In the early 1990s, the U.S. government used to pressure countries to open their markets to U.S. tobacco companies. As smoking rates in some of these countries rose, outrage grew, and former President Bill Clinton issued an executive order in 2001 that banned the U.S. government from lobbying on the industry’s behalf.
But other types of trade agreements have emerged that give companies rights.
Such treaties are intended to promote prosperity by reducing trade barriers and protecting investors from expropriation by foreign governments.

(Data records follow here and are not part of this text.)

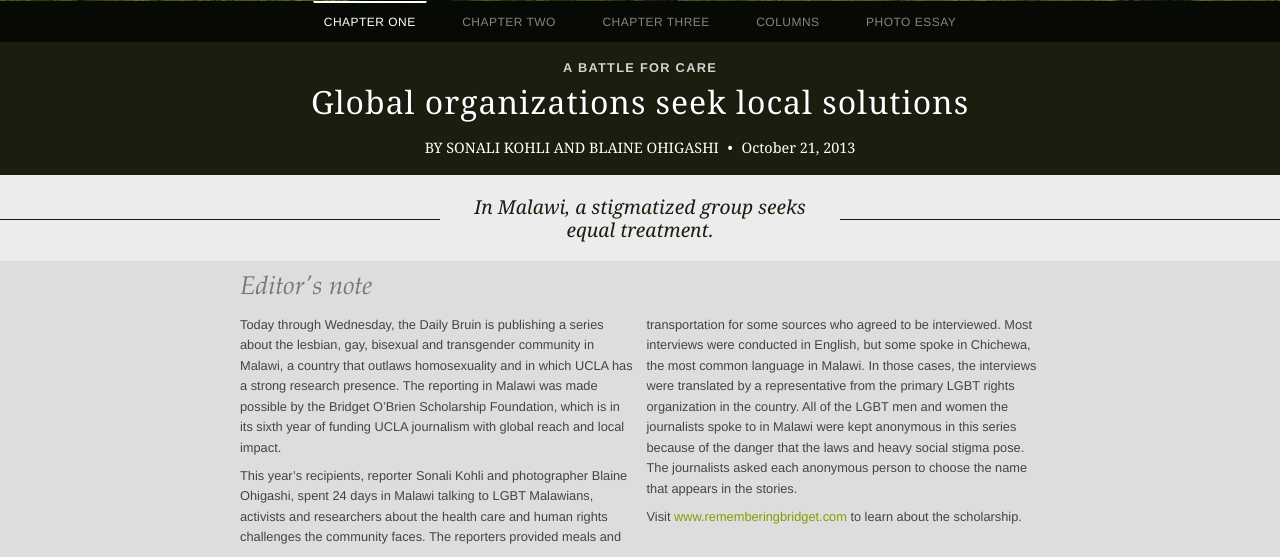
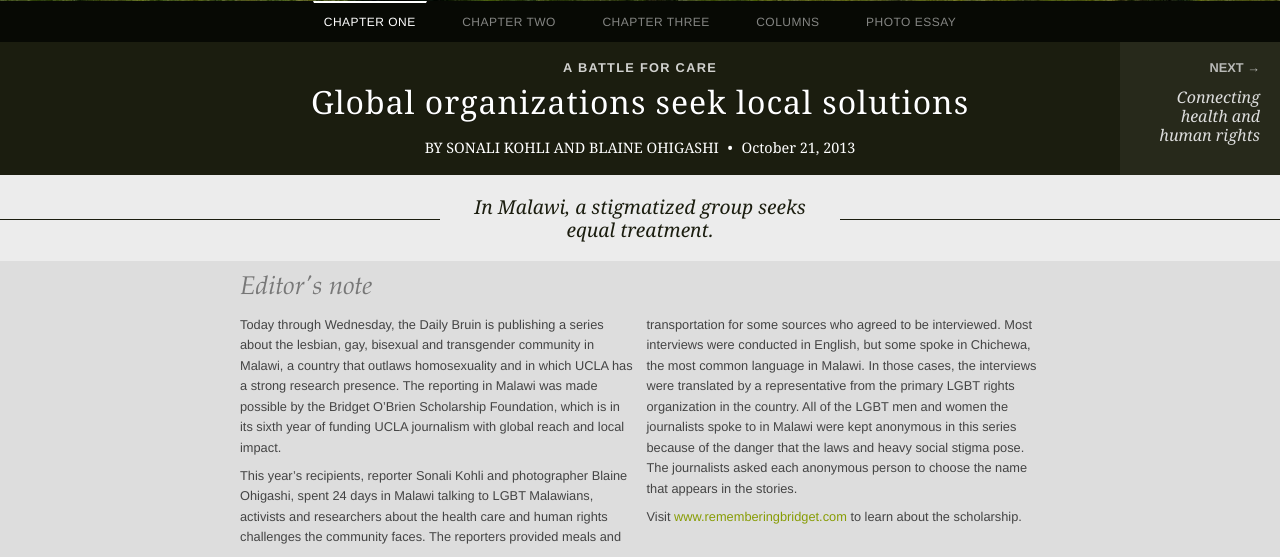
Before and after one commit to dailybruin/bob-2013, a PHP site: page / in a window 1280 px wide. Shown: the part 399-956 px from the top of the page. Run offline with PHP 8.4, Linux system fonts and the light colour scheme; a stand-in replaces the project's code that opens the database connection; some libraries are stand-ins or nearby versions.

Commit message:
Made links between sections

```diff
--- a/inc/day1.story.php
+++ b/inc/day1.story.php
@@ -2,7 +2,12 @@
   <div class="headline">
     <span class="package-title">A Battle for Care</span>
     <h2>Global organizations seek local solutions</h2>
-    <div class="head-info"><span class="byline">By Sonali Kohli and Blaine Ohigashi</span> • <span class="date">October 21, 2013</span></div>  </div>
+    <div class="head-info"><span class="byline">By Sonali Kohli and Blaine Ohigashi</span> • <span class="date">October 21, 2013</span></div>
+    <a class="otherstory next" href="/chapter-two/looking-for-light/">
+      <span class="kicker">Next</span>
+      <span class="shorttitle">Connecting health and human rights</span>
+    </a>
+	</div>
 
   <div class="subhead">
     <hr />
@@ -319,4 +324,10 @@
   </div><!-- end div.row -->
 </article>
 
+<a class="otherstory next bottom" href="/chapter-two/looking-for-light/">
+  <span class="kicker">Next</span>
+  <span class="shorttitle">Connecting health and human rights</span>
+	<span class="lede">They are tucked into residential neighborhoods, protected by high walls and gates, or hidden off of side streets – in these buildings Malawian men and women are free to tease each other about their latest crush, to declare their goals and hopes for the future of lesbian, gay, bisexual and transgender rights.</span>
+</a>
+
 <div class="clear"></div>
```
Also changed, not shown: inc/day2.story1.php (+12 -1 lines), inc/day2.story2.php (+11 -0 lines), inc/day3.story1.php (+12 -0 lines).
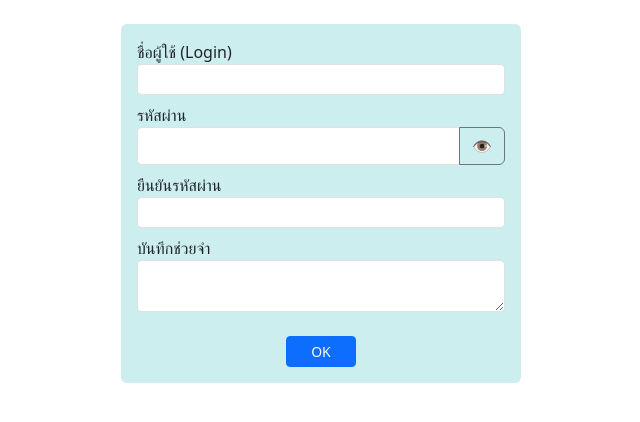
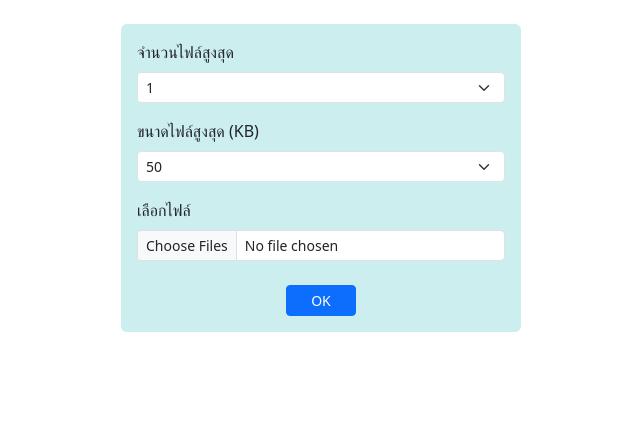
Before and after one commit to titipon71/app1, a React (Create React App) app: page / in a window 1280 px wide. Shown: the top 422 px of the page, without its empty margins (319-959 px from the left). Built offline with nearby package versions, Linux system fonts and the light colour scheme.

Commit message:
input maximum file & file size from dorpdown selector

```diff
--- a/src/App.js
+++ b/src/App.js
@@ -1,5 +1,6 @@
-import FormText from "./form-text";
+import React from "react";
+import FormSelectFile from "./form-select-file";
 
 export default function App() {
-  return <FormText />;
+  return <FormSelectFile />
 }
--- a/src/form-select-file.js
+++ b/src/form-select-file.js
@@ -1,62 +1,59 @@
-// import React from 'react'
-// export default function FormSelectFile() {
-//     const inputFile = React.useRef()
-//     const selectMaxNumFiles = React.useRef()
-//     const selectMaxSize = React.useRef()
-//     let maxNumfiles = [1, 2, 3, 4, 5] //จ านวนไฟล์ที่เลือกได้
-//     let maxSizeList = [50, 100, 200, 500, 1000] //ขนาดสูงสุดของไฟล
-//     //เมื่อคลิกปุ่ม ให้น าค่าจาก select ทั้งสองอันมาเป็นเงื่อนไขตรวจสอบไฟล์
-//     const onClickButton = () => {
-//         let maxNumFiles = selectMaxNumFiles.current.value
-//         let maxSize = selectMaxSize.current.value
-//         //ตรวจสอบจ านวนไฟล์
-//         if (inputFile.current.files.length > maxNumFiles) {
-//             alert(`เลือกได้ไม่เกิน ${maxNumFiles} ไฟล์`)
-//             return
-//         }
-//         //ตรวจสอบขนาดของแต่ละไฟล์
-//         for (let f of inputFile.current.files) {
-//             if (f.size > maxSize * 1000) {
-//                 alert(`ขนาดของแต่ไฟล์ต้องไม่เกิน ${maxSize} KB`)
-//                 return
-//             }
-//         }
-//         alert('Files OK')
-//     }
-//     return (
-// <div className="mt-4 ………………………… p-3 rounded" style={{ width:'400px', background:'#cee'}}>
-// <form>
-// <div className="form-group mb-3">
-// <label htmlFor="maxNumFiles" className="form-label">จ านวนไฟล์สูงสุด</label>
-// <select id="………………………." className="form-select form-select-sm" ref={………………………………….}>
-// {
-// maxNumfiles.map(i => {
-// return <………………. value={i}>{…..}</…………………>
-// })
-// }
-// </select>
-// </div>
-// <div className="form-group mb-3">
-// <label htmlFor="………………………." className="form-label">ขนาดไฟล์สูงสุด (KB)</label>
-// <select id="maxFileSize" className="form-select form-select-sm" ref={selectMaxSize}>
-// {
-// …………………………………(i => {
-// return <option value={i}>{i}</option>
-// })
-// }
-// </select>
-// </div>
-// <div className="……………………. mb-3">
-// <label htmlFor="file" className="………………….">เลือกไฟล์</label>
-// <input type="………." id="file" accept="image/*"
-// className="………………….. form-control-sm" ref={………………} multiple/>
-// </div>
-// <div className="text-center mt-4">
-// <button type="button" className="btn btn-sm …………………….. px-4"
-// onClick={……………………………………}>OK
-// </button>
-// </div >
-// </form >
-// </div >
-// )
-// }
+import React from 'react'
+export default function FormSelectFile() {
+    const inputFile = React.useRef()
+    const maximumSelectFile = React.useRef()
+    const selectMaxSize = React.useRef()
+    let maxNumfiles = [1, 2, 3, 4, 5]
+    let maxSizeList = [50, 100, 200, 500, 1000]
+    const onClickButton = () => {
+        let maximumFile = maximumSelectFile.current.value
+        let maxSize = selectMaxSize.current.value
+        if (inputFile.current.files.length > maximumFile) {
+            alert(`เลือกได้ไม่เกิน ${maximumFile} ไฟล์`)
+            return
+        }
+        for (let f of inputFile.current.files) {
+            if (f.size > maxSize * 1000) {
+                alert(`ขนาดของแต่ไฟล์ต้องไม่เกิน ${maxSize} KB`)
+                return
+            }
+        }
+        alert('Files OK')
+    }
+    return (
+        <div className="mt-4 mx-auto p-3 rounded" style={{ width: '400px', background: '#cee' }}>
+            <form>
+                <div className="form-group mb-3">
+                    <label htmlFor="maximumFile" className="form-label">จำนวนไฟล์สูงสุด</label>
+                    <select id="maximumFile" className="form-select form-select-sm" ref={maximumSelectFile}>
+                        {
+                            maxNumfiles.map(i => {
+                                return <option value={i}>{i}</option>
+                            })
+                        }
+                    </select>
+                </div>
+                <div className="form-group mb-3">
+                    <label htmlFor="maxFileSize" className="form-label">ขนาดไฟล์สูงสุด (KB)</label>
+                    <select id="maxFileSize" className="form-select form-select-sm" ref={selectMaxSize}>
+                        {
+                            maxSizeList.map(i => {
+                                return <option value={i}>{i}</option>
+                            })
+                        }
+                    </select>
+                </div>
+                <div className="form-group mb-3">
+                    <label htmlFor="file" className="form-label">เลือกไฟล์</label>
+                    <input type="file" id="file" accept="image/*"
+                        className="form-control form-control-sm" ref={inputFile} multiple />
+                </div>
+                <div className="text-center mt-4">
+                    <button type="button" className="btn btn-sm btn-primary px-4"
+                        onClick={onClickButton}>OK
+                    </button>
+                </div >
+            </form >
+        </div >
+    )
+}
```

They allow companies to sue directly, instead of having to persuade a state to take up their case.
They have proliferated since the 1990s, and number around 3,000, up from a few hundred in the late 1980s, according to Robert Stumberg, a law professor at the Harrison Institute for Public Law at Georgetown University, whose clients include anti-smoking groups.
In Africa, at least four countries — Namibia, Gabon, Togo and Uganda — have received warnings from the tobacco industry that their laws run afoul of international treaties, said Patricia Lambert, director of the international legal consortium at The Campaign for Tobacco Free Kids.
"They’re trying to intimidate everybody," said Jonathan Liberman, director of the McCabe Centre for Law and Cancer in Australia, which gives legal support to countries that have been challenged by tobacco companies.
In Namibia, the tobacco industry has said that requiring large warning labels on cigarette packages violates its intellectual property rights and could fuel counterfeiting.
Cooper, of British American Tobacco, whose local affiliate sent the government a legal opinion, said in an email that countries should "consider the broader context of implementing regulations that can impact trade."
Thomas Bollyky, a trade lawyer and a fellow at the Council on Foreign Relations, said many developing countries are at a disadvantage in investment cases because they do not have the specialized legal expertise or resources to fight.
Uruguay has acknowledged that it would have had to drop its tobacco control law and settle with Philip Morris International if the foundation of the departing mayor of New York, Michael R. Bloomberg, had not paid to defend the law. (The company’s net revenue last year was $77 billion, substantially more than Uruguay’s gross domestic product.)
Even developed countries like Canada and New Zealand have backed away from planned tobacco laws in the face of investment treaty claims, Bollyky said.
The most closely watched legal battle is playing out in Australia, where the tobacco industry lost a case in domestic courts last year. Philip Morris International has filed suit under an investment treaty between Australia and Hong Kong, where the firm has a branch. The proceedings, which are not public, will be held in Singapore and decided by outside arbitrators, not judges.
Philip Morris International has dozens of subsidiaries, allowing the company "to play the treaty game much more adroitly," Stumberg said.
Companies are even paying for countries to make the industry’s case against other nations in the World Trade Organization. Ukraine filed a complaint with the WTO against Australia’s packaging rule, despite the fact that the two countries barely trade. Cooper acknowledged that his company was helping Ukraine pay the legal bills, but said that was standard practice in WTO disputes.
Bashupi Maloboka, a health ministry official who steered the tobacco control law to passage in Namibia, said the industry’s approach had slowed what was already a plodding process.
"The fear is that they have the money and they have the resources, so they can pay for anything," said Maloboka, who retired last year.
But Kamwi, the health minister, said he hoped the regulations to put the 2010 law into practice will be finished next year. "We have decided to put our foot down," he said. "If they want to go to court, we will see them there."